===== INPUT =====

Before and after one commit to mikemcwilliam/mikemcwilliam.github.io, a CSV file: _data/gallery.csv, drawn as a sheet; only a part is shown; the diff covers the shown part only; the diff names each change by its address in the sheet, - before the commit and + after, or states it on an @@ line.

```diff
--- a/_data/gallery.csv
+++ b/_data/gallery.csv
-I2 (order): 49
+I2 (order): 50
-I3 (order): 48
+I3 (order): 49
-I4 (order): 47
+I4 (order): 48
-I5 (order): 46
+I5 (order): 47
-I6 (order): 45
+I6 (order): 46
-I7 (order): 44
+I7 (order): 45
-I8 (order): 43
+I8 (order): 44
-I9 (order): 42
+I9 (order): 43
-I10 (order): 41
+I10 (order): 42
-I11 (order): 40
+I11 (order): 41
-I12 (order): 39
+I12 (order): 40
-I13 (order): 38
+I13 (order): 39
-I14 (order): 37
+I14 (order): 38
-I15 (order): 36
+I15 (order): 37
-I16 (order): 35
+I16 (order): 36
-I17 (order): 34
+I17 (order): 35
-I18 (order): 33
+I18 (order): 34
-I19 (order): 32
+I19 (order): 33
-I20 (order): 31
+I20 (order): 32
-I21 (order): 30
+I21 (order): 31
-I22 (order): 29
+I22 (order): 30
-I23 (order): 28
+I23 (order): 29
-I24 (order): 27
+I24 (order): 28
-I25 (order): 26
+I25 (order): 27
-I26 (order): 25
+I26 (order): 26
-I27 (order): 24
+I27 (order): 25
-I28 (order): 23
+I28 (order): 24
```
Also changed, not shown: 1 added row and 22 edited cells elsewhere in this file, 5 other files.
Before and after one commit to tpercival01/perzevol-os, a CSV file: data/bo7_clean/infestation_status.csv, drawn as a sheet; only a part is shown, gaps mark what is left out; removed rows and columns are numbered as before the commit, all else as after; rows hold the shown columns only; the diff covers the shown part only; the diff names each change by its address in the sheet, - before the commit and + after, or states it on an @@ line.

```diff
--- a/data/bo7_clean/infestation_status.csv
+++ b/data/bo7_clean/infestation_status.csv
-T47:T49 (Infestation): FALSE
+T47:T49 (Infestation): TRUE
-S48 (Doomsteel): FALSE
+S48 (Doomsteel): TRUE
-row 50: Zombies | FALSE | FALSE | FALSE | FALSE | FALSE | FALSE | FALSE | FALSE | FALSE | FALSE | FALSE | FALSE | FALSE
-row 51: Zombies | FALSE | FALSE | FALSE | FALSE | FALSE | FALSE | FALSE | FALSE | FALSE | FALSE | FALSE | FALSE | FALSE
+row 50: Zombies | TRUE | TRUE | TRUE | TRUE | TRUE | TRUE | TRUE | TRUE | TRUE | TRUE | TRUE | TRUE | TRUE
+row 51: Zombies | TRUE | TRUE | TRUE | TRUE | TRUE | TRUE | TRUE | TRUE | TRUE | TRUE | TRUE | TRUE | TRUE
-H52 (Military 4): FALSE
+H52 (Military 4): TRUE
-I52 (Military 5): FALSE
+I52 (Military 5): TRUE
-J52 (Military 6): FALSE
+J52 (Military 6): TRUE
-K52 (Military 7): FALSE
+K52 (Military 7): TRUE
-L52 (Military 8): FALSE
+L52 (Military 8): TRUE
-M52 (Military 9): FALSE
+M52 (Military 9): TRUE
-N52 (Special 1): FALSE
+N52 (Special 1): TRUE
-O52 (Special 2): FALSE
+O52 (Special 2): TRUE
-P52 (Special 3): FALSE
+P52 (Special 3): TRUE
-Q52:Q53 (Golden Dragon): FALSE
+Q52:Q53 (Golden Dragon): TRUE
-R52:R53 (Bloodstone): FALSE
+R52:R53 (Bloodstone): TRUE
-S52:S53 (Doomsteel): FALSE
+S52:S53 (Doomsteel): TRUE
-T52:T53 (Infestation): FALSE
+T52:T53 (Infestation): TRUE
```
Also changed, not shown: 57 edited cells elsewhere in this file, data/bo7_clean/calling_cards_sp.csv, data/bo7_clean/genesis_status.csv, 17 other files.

=====

EXERCISE BRIEF = Go through the records and pull out each line that includes the word "gallery".

OUTPUT OF THE TASK =
Before and after one commit to mikemcwilliam/mikemcwilliam.github.io, a CSV file: _data/gallery.csv, drawn as a sheet; only a part is shown; the diff covers the shown part only; the diff names each change by its address in the sheet, - before the commit and + after, or states it on an @@ line.
--- a/_data/gallery.csv
+++ b/_data/gallery.csv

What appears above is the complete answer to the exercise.